Terrorism seems as if it will always be with us. In the United Kingdom, the generation that knew of the Birmingham pub bombings was followed by the generation that experienced the Manchester and Enniskillen bombings, and then by the generation that grew up with 9/11 and 7/7. For Millennials, they have the Ariana Grande concert bombing and the London Bridge stabbings. No doubt the generations yet to come will endure their own atrocities.
There is no simple solution to terrorism. Certainly making laws is not enough by itself. Hundreds of laws have been passed to address terrorism. There has been major terrorism (sometimes called anti-terrorism and counter-terrorism) legislation almost every other year this century. The government is running out of things to make laws about in respect to terrorism. And so politicians are now having to announce they will change things that have already been changed, just to have a “crackdown” to announce.
In Streatham in south London on 3rd February 2020 there was another terror incident. A convicted terrorist, released half-way through his sentence, attacked and stabbed two people before being shot dead. Such early prison releases have already ended for those convicted more recently. The government has announced that it will now end such early release for all terrorism convicts.
There can be no real objection to this even on human rights grounds: the sentence is not retrospectively lengthened, only the means of how the sentence is served is being changed. This is not something that even a liberal lawyer can get triggered over.

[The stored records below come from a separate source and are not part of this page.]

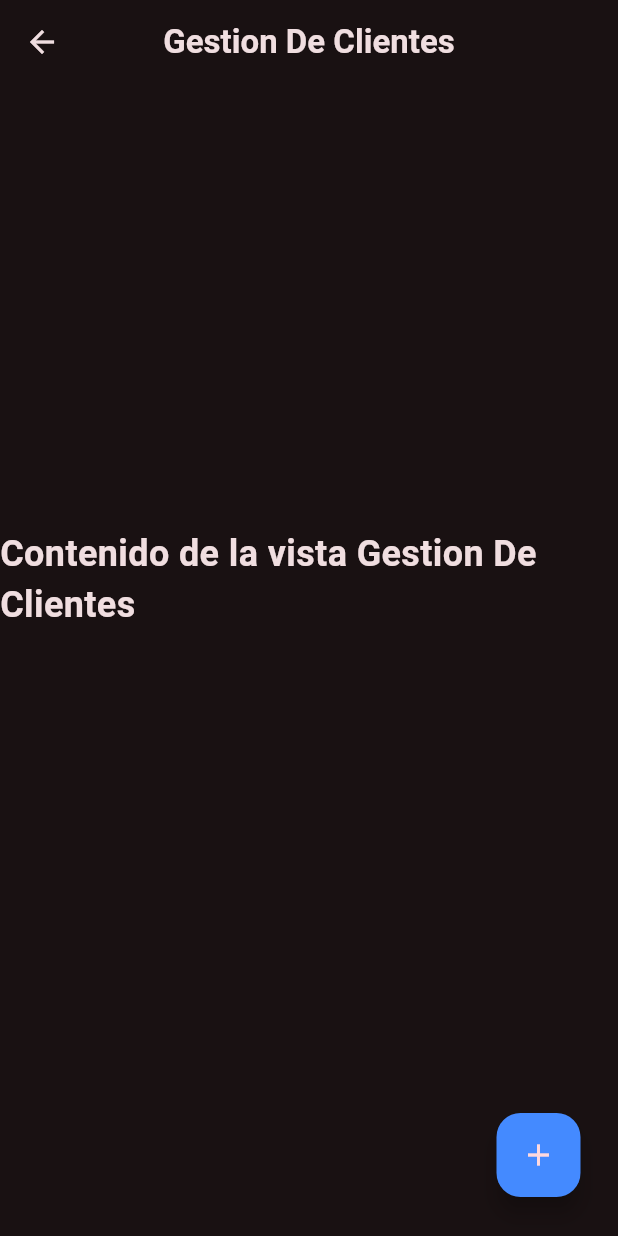
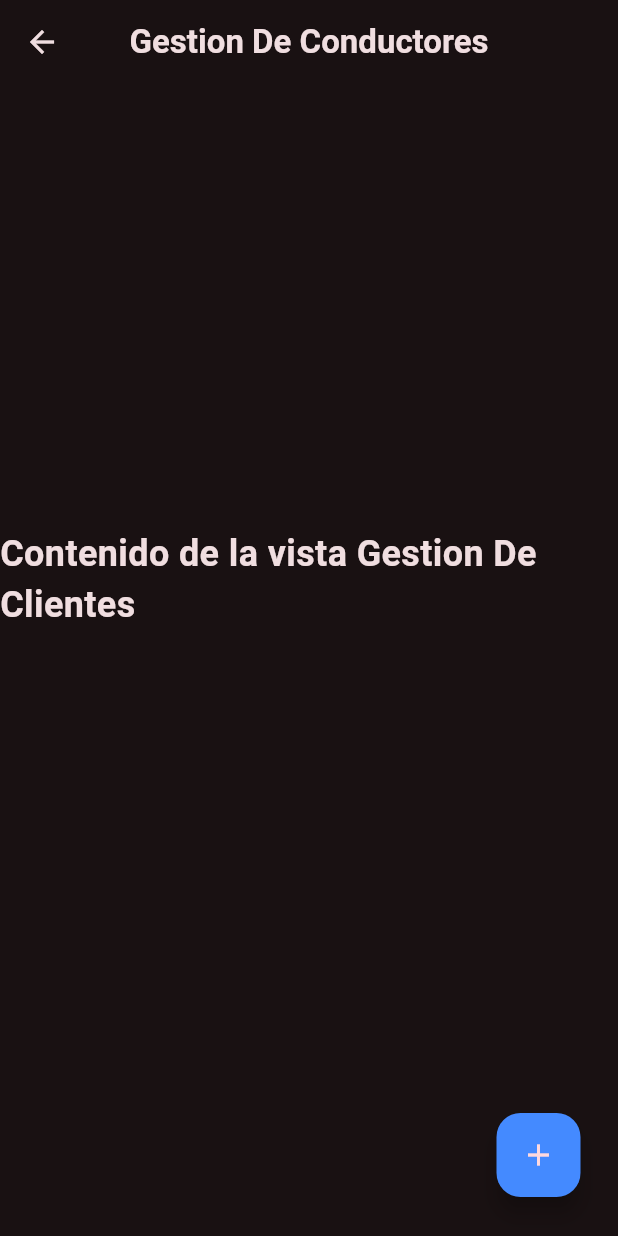
Before and after one commit to deep-skill/silver-express-app, a Flutter app: the HomeScreen screen opened by its route, item 2 of the bottom bar chosen, after a tap on "Clientes", on a phone screen of 412 x 824 dp. Run offline on Flutter 3.47's test engine with Material 2 defaults, Android fonts, the phone set to English and light mode, and no system bars; our stand-ins replace flutter_custom_clippers, flutter_dotenv, flutter_riverpod, flutter_vector_icons, go_router, riverpod.

Commit message:
Fix routes with provider riverpod (#7)
* fix routes with provider riverpod

- Fix route flow by adding riverpod provider.
- Add barrel file for screen.
- Refactors code for proper functioning
- Add back button in user views

* Fix Routers in Type_user

```diff
--- a/lib/Routes/app_routes.dart
+++ b/lib/Routes/app_routes.dart
@@ -1,30 +1,24 @@
 import 'package:go_router/go_router.dart';
+import 'package:riverpod/riverpod.dart';
 import 'package:silver/Screens/UserScreen/Driver/driver_create_screen.dart';
-import '../Screens/HomeScreen/home_screen.dart';
-import '../Screens/LandingScreen/landing_screen.dart';
+
 import '../Screens/UserScreen/Client/client_create_screen.dart';
 import '../Screens/UserScreen/Client/client_screen.dart';
-import '../Screens/UserScreen/Driver/driver_screen.dart';
+import '../Screens/screens.dart';
 
-class AppRouter {
-
-  final Future<void> Function()? login;
-
-  AppRouter({this.login});
-
-  GoRouter appRouter() {
+// * Usamos un Provider para agregar las rutas de todas las apps
+final appRouterProvider = Provider<GoRouter>((ref) {
   return GoRouter(initialLocation: '/', routes: [
     GoRoute(
       name: 'landing',
       path: '/',
-        builder: (context, state) => LandingScreen(login: login),
+      builder: (context, state) => const LandingScreen(),
     ),
     GoRoute(
       name: 'principal',
       path: '/home',
       builder: (context, state) => const HomeScreen(),
     ),
-
     GoRoute(
       name: 'clientes',
       path: '/clientes',
@@ -46,6 +40,4 @@ class AppRouter {
       builder: (context, state) => const DriverCreate(),
     ),
   ]);
-  }
-
-}
+});
--- a/lib/Screens/HomeScreen/home_screen.dart
+++ b/lib/Screens/HomeScreen/home_screen.dart
@@ -25,9 +25,9 @@ class _HomeScreenState extends State<HomeScreen> {
         });
         break;
       case 1:
-        page = const TypeUser();
+        page = const TypeUser(selectedItem: '',);
         setState(() {
-          appBarTitle = 'Tipos De Usuarios';
+          appBarTitle = 'Usuarios';
         });
         break;
       case 2:
--- a/lib/Screens/LandingScreen/landing_screen.dart
+++ b/lib/Screens/LandingScreen/landing_screen.dart
@@ -3,11 +3,10 @@ import 'package:flutter_custom_clippers/flutter_custom_clippers.dart';
 import 'package:flutter_vector_icons/flutter_vector_icons.dart';
 import 'package:go_router/go_router.dart';
 
-
 class LandingScreen extends StatelessWidget {
   final Future<void> Function()? login;
 
-  const LandingScreen({Key? key, required this.login}) : super(key: key);
+  const LandingScreen({Key? key, this.login}) : super(key: key);
 
   @override
   Widget build(BuildContext context) {
@@ -61,7 +60,7 @@ class LandingScreen extends StatelessWidget {
                       fixedSize: MaterialStateProperty.all(const Size(270, 50)),
                       backgroundColor: const MaterialStatePropertyAll(
                           Color.fromARGB(255, 0, 104, 24))),
-                  onPressed: () => context.push('/home'),
+                  onPressed: () => context.go('/home'),
                   child: const Text(
                     'Entrar',
                     style: TextStyle(color: Colors.white, fontSize: 20),
@@ -72,7 +71,6 @@ class LandingScreen extends StatelessWidget {
                       backgroundColor: const MaterialStatePropertyAll(
                           Color.fromARGB(255, 0, 104, 24))),
                   onPressed: () => login!(),
-
                   child: const Text(
                     'Comenzemos el Viaje',
                     style: TextStyle(color: Colors.white, fontSize: 20),
--- a/lib/Screens/UserScreen/Client/client_screen.dart
+++ b/lib/Screens/UserScreen/Client/client_screen.dart
@@ -1,81 +1,67 @@
 import 'package:flutter/material.dart';
-import 'package:go_router/go_router.dart';
-import '../../HomeScreen/home_screen.dart';
+import 'package:flutter_riverpod/flutter_riverpod.dart';
+import 'package:silver/Routes/app_routes.dart';
 
-class ClientScreen extends StatelessWidget {
+class ClientScreen extends ConsumerWidget {
   const ClientScreen({super.key});
 
   @override
-  Widget build(BuildContext context) {
+  Widget build(BuildContext context, ref) {
     final screenSize = MediaQuery.of(context).size;
 
     return Scaffold(
       appBar: AppBar(
-        title: const Text('Gestion De Clientes'),
+        leading: IconButton(
+          icon: const Icon(Icons.arrow_back),
+          onPressed: () => ref.read(appRouterProvider).go('/home'),
+        ),
+        title: const Text('Gestion De Conductores'),
       ),
-
-
-      body: Container(
-        child: body(context, screenSize)
-      ),
+      body: Container(child: body(context, screenSize, ref)),
     );
   }
 }
 
-
-Widget body(BuildContext context, Size screenSize){
+Widget body(BuildContext context, Size screenSize, ref) {
   return Row(
     mainAxisAlignment: MainAxisAlignment.center,
-
     children: [
-
       Expanded(
         child: Column(
           children: [
-
-            Expanded(
-              child: Container_View()
-            ),
-
+            Expanded(child: containerView()),
             const SizedBox(height: 25.0),
-
             Padding(
                 padding: const EdgeInsets.only(bottom: 26.0, right: 25.0),
                 child: Align(
                   alignment: Alignment.bottomRight,
-                  child: buttonCreate(context),
-                )
-              ),
+                  child: buttonCreate(context, ref),
+                )),
           ],
         ),
       ),
-
     ],
   );
 }
 
-Widget Container_View() {
-  return Flexible(
+Widget containerView() {
+  return const Flexible(
     flex: 3,
     child: SizedBox(
       child: Center(
-        child: Text('Contenido de la vista Gestion De Clientes', style: TextStyle(fontSize: 24)),
+        child: Text('Contenido de la vista Gestion De Clientes',
+            style: TextStyle(fontSize: 24)),
       ),
     ),
   );
 }
 
-
-
-
-Widget buttonCreate(BuildContext context) {
-
+Widget buttonCreate(BuildContext context, ref) {
   return FloatingActionButton(
     onPressed: () {
-      context.push('/crearClientes');
+      ref.read(appRouterProvider).go('/crearClientes');
     },
     backgroundColor: Colors.blueAccent,
     child: const Icon(Icons.add),
   );
-
 }
--- a/lib/Screens/UserScreen/type_user_screen.dart
+++ b/lib/Screens/UserScreen/type_user_screen.dart
@@ -1,64 +1,48 @@
 import 'package:flutter/material.dart';
-import 'package:go_router/go_router.dart';
-import 'package:silver/Screens/UserScreen/Client/client_screen.dart';
+import 'package:flutter_riverpod/flutter_riverpod.dart';
+import 'package:silver/Routes/app_routes.dart';
 
-class TypeUser extends StatelessWidget {
-  const TypeUser({super.key});
+class TypeUser extends ConsumerWidget {
+  final String selectedItem;
+
+  const TypeUser({super.key, required this.selectedItem});
 
   @override
-  Widget build(BuildContext context) {
-    final colors = Theme.of(context).colorScheme;
-    final size = MediaQuery.of(context).size;
-
+  Widget build(BuildContext context, ref) {
     return Scaffold(
-
+      appBar: AppBar(
+        title: const Text('Tipos De Usuarios'),
+      ),
       body: Padding(
         padding: const EdgeInsets.only(top: 75.0),
         child: Column(
           children: [
             ElevatedButton(
-                  style: ButtonStyle(
-                    backgroundColor: MaterialStatePropertyAll(colors.primary),
-                    maximumSize: MaterialStateProperty.all(Size(size.width * 0.8, size.height * 10))
+              style: ElevatedButton.styleFrom(
+                  backgroundColor: Colors.blueAccent,
+                  padding:
+                      const EdgeInsets.symmetric(horizontal: 45, vertical: 23)),
+              onPressed: () {
+                ref.read(appRouterProvider).go('/clientes');
+              },
+              child: const Row(
+                children: [Icon(Icons.person_pin), Text('Clientes')],
               ),
+            ),
+            const SizedBox(height: 45.0),
+            ElevatedButton(
+              style: ElevatedButton.styleFrom(
+                  backgroundColor: Colors.blueAccent,
+                  padding:
+                      const EdgeInsets.symmetric(horizontal: 45, vertical: 23)),
               onPressed: () {
-                      Navigator.of(context).push(
-                        MaterialPageRoute(
-                          builder: (context) => const ClientScreen(),
-                        ),
-                      );
+                ref.read(appRouterProvider).go('/conductores');
               },
-
-                  child: Row(
-                    children: [
-                      const Icon(Icons.person_pin),
-                      const SizedBox(width: 15),
-                      Text('Clientes', style: TextStyle(fontWeight: FontWeight.bold, fontSize: 25, color: colors.onPrimary),)
-                    ],
-                  ),
-
-                ),
-
-                const SizedBox(height: 45.0),
-
-                ElevatedButton(
-                  style: ButtonStyle(
-                    backgroundColor: MaterialStatePropertyAll(colors.primary),
-                    maximumSize: MaterialStateProperty.all(Size(size.width * 0.8, size.height * 10))
-                  ),
-                  onPressed: () {
-                    context.push('/conductores');
-                  },
-                  child: Row(
-                    children: [
-                      const Icon(Icons.drive_eta_sharp),
-                      const SizedBox(width: 15),
-                      Text('Conductores', style: TextStyle(fontWeight: FontWeight.bold, fontSize: 25, color: colors.onPrimary),)
-                    ],
+              child: const Row(
+                children: [Icon(Icons.drive_eta_sharp), Text('Conductores')],
               ),
             ),
           ],
-
         ),
       ),
     );
--- /dev/null
+++ b/lib/Screens/screens.dart
@@ -0,0 +1,4 @@
+export './HomeScreen/home_screen.dart';
+export './LandingScreen/landing_screen.dart';
+export './UserScreen/type_user_screen.dart';
+export './UserScreen/Driver/driver_screen.dart';
--- a/lib/main.dart
+++ b/lib/main.dart
@@ -1,9 +1,10 @@
 import 'package:flutter/material.dart';
 import 'package:flutter_dotenv/flutter_dotenv.dart';
+import 'package:flutter_riverpod/flutter_riverpod.dart';
 import 'my_app.dart';
 
 void main() async {
   await dotenv.load();
 
-  runApp(const MyApp());
+  runApp(const ProviderScope(child: MyApp()));
 }
--- a/lib/my_app.dart
+++ b/lib/my_app.dart
@@ -1,36 +1,30 @@
 import 'package:flutter/material.dart';
 // import 'package:auth0_flutter/auth0_flutter.dart';
 // import 'package:auth0_flutter/auth0_flutter_web.dart';
-import 'package:dio/dio.dart';
+// import 'package:dio/dio.dart';
 import 'package:flutter/foundation.dart';
-import 'package:flutter_dotenv/flutter_dotenv.dart';
-import 'package:go_router/go_router.dart';
+import 'package:flutter_riverpod/flutter_riverpod.dart';
+import 'package:silver/theme/app_theme.dart';
 
 import 'Routes/app_routes.dart';
-import 'Theme/app_theme.dart';
 
-
-
-
-
-
-class MyApp extends StatefulWidget {
+class MyApp extends ConsumerStatefulWidget {
   // final Auth0? auth0;
-  const MyApp({ final Key? key}) : super(key: key);
+  const MyApp({final Key? key}) : super(key: key);
 
   @override
-  State<MyApp> createState() => _MyAppState();
+  MyAppState createState() => MyAppState();
 
   static void login(BuildContext context) {
-    final state = context.findAncestorStateOfType<_MyAppState>();
+    final state = context.findAncestorStateOfType<MyAppState>();
     state?.login();
   }
 }
 
-class _MyAppState extends State<MyApp> {
+class MyAppState extends ConsumerState<MyApp> {
   // ignore: unused_field
   // UserProfile? _user;
-  final _dio = Dio();
+  // final _dio = Dio();
 
   // late Auth0 auth0;
   // late Auth0Web auth0Web;
@@ -69,7 +63,6 @@ class _MyAppState extends State<MyApp> {
       //       data: {id: id, name: name, email: email},
       //       options: Options(contentType: 'application/json'));
 
-
       //   // ignore: use_build_context_synchronously
       //   context.push('/home');
 
@@ -105,12 +98,12 @@ class _MyAppState extends State<MyApp> {
 
   @override
   Widget build(final BuildContext context) {
+    final appRouter = ref.watch(appRouterProvider);
+
     return MaterialApp.router(
         debugShowCheckedModeBanner: false,
         theme:
             AppTheme(selectedColor: 1, brightness: Brightness.dark).getTheme(),
-        routerConfig: AppRouter(login: login).appRouter()
-    );
+        routerConfig: appRouter);
   }
-
 }
--- a/pubspec.yaml
+++ b/pubspec.yaml
@@ -28,7 +28,6 @@ environment:
 # the latest version available on pub.dev. To see which dependencies have newer
 # versions available, run `flutter pub outdated`.
 dependencies:
-  # auth0_flutter: 1.2.0
   cupertino_icons: ^1.0.2
   dio: ^5.2.1+1
   flutter:
@@ -39,15 +38,17 @@ dependencies:
   go_router: ^8.2.0
   google_fonts: ^4.0.3
   http: ^0.13.4
+  riverpod: ^2.3.6
+  flutter_riverpod: ^2.3.2
 
 dev_dependencies:
   build_runner: ^2.1.8
+  change_app_package_name: ^1.0.0
   flutter_lints: ^2.0.0
   flutter_test:
     sdk: flutter
   mockito: ^5.1.0
   test: ^1.16.5
-  change_app_package_name: ^1.0.0
 
 # For information on the generic Dart part of this file, see the
 # following page: https://dart.dev/tools/pub/pubspec
```
Also changed, not shown: lib/Screens/UserScreen/Client/client_create_screen.dart (+51 -73 lines), lib/Screens/UserScreen/Driver/driver_create_screen.dart (+54 -94 lines), lib/Screens/UserScreen/Driver/driver_screen.dart (+26 -30 lines), pubspec.lock. Lines whose indentation alone changed are shown as unchanged.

But prison is not working if terrorism convicts just commit more offences on release. Indeed, the further “radicalisation” inside of prisons may be making the problems worse. One of the more idiotic aspects of modern political discourse is the common view that more terms of imprisonment and for longer periods is somehow a public good. In fact, other than temporarily keeping people off the streets, putting people in prison is invariably an expensive exercise in making society worse.
To address “radicalisation” requires resources and dedication. Other countries have shown that a complex policy response can work. But this requires a sincere will on the part of government, officials and the media to want to solve the problem. What will be needed will be more than what can be put on a press release or announced to cheers by a “tough-sounding” minister. If terrorism is unlikely to go away, nor will the tendency of politicians to want to treat complicated problems as if they are easy.